Britain’s Brexit secretary David Davis has come under fire for heavily editing government analyses about how the UK leaving the European Union could impact 58 industries. The documents were meant to be delivered to parliament’s Brexit committee to help them prepare policies ahead of Britain leaving the bloc.
Instead, yesterday Davis reportedly delivered an 850-page document with redactions (paywall). The release was forced by Keir Starmer, the Labour Party’s shadow Brexit secretary (pictured above), who invoked an ancient and rarely used parliamentary procedure called the “humble address” earlier this month. The procedure petitions the monarch, and by extension the government, to force the disclosure of certain documents (many examples of it date from the 19th century). His motion was passed by lawmakers from a range of parties, including some pro-Brexit MPs from Davis’s Conservatives.
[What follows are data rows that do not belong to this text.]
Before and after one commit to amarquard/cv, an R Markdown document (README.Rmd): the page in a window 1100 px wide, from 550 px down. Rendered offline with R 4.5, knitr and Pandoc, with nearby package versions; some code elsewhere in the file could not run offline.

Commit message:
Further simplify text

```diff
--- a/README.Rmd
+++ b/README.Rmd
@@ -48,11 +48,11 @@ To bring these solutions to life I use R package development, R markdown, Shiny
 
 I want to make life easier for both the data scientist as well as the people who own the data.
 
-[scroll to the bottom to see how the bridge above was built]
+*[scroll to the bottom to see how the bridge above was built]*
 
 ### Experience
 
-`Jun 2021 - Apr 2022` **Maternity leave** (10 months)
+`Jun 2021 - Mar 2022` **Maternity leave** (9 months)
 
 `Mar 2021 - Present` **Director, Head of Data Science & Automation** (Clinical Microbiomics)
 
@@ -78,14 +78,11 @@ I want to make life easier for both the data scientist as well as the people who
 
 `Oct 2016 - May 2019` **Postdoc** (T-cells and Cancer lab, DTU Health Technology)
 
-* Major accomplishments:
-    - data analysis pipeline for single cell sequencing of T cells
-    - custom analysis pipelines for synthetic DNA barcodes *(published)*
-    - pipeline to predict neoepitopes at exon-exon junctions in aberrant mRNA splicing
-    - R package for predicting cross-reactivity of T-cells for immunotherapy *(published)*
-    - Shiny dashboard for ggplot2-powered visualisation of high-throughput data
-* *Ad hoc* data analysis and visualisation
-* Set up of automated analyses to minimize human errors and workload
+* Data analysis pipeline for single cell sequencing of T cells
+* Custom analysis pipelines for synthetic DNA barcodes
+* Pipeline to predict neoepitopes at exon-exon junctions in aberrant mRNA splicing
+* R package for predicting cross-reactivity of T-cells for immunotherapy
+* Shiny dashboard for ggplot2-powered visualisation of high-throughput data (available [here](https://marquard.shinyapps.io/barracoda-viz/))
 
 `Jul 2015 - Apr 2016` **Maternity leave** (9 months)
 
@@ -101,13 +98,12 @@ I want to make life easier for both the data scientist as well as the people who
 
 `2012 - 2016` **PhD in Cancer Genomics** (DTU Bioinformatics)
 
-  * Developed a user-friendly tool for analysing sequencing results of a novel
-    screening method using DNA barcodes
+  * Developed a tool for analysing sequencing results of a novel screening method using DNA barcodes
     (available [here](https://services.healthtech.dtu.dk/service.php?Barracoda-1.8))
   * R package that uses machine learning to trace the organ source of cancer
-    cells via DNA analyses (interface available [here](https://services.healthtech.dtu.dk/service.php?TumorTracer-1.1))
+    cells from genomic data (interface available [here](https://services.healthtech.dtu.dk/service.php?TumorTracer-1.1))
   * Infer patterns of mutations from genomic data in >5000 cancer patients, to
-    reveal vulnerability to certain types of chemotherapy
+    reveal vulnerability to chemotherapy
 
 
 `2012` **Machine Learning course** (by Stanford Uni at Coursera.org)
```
Previously, Davis blocked the release of the full reports about how British businesses might fare after Brexit because he “received no assurances from the committee regarding how any information passed will be used.” Policymakers need “a safe space to allow for design and deliberation to be done in private,” the Brexit department said. Now, the department claimed in a statement that “our analysis does not exist in the form Parliament requested,” adding that “we have taken time to bring together the analysis we do have in a way that meets parliament’s specific ask.”
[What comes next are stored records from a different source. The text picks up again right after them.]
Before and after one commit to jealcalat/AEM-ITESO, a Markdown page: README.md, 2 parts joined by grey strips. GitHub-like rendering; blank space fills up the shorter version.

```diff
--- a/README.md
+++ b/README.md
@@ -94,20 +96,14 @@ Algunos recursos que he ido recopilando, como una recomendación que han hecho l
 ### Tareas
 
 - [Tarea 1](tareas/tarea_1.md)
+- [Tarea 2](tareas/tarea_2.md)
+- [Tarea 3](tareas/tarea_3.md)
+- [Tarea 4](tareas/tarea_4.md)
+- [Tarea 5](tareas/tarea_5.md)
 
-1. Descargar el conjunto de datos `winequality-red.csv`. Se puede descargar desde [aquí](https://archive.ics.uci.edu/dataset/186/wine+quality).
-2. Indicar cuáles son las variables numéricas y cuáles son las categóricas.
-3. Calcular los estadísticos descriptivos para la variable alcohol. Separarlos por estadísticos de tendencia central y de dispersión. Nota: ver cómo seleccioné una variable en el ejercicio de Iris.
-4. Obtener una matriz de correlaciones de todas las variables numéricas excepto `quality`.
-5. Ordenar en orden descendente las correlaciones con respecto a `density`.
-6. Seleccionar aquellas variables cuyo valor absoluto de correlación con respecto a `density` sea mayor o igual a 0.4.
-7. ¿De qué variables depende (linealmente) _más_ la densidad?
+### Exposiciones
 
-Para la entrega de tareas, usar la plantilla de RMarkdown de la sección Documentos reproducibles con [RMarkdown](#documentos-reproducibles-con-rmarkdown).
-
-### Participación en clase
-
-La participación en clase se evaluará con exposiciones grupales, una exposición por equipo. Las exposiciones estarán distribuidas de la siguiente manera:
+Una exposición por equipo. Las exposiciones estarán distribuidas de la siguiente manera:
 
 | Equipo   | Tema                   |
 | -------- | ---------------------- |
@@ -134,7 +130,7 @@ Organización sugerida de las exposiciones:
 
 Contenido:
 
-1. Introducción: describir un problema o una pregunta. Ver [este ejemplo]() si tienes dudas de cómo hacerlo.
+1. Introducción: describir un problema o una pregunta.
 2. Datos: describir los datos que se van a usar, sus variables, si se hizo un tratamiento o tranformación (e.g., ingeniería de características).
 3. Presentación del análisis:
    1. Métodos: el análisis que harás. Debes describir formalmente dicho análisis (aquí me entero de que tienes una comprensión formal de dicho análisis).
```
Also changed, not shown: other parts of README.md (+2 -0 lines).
Starmer has suggested that Davis could be held in contempt of parliament—an offense that accuses someone of obstructing the legislature from carrying out of its functions, or of hindering a lawmaker in the performance of their duties. The edited release is “not good enough,” he said today, promising to “press the issue.” Parliament’s Brexit committee meets today to examine the documents and discuss the next steps.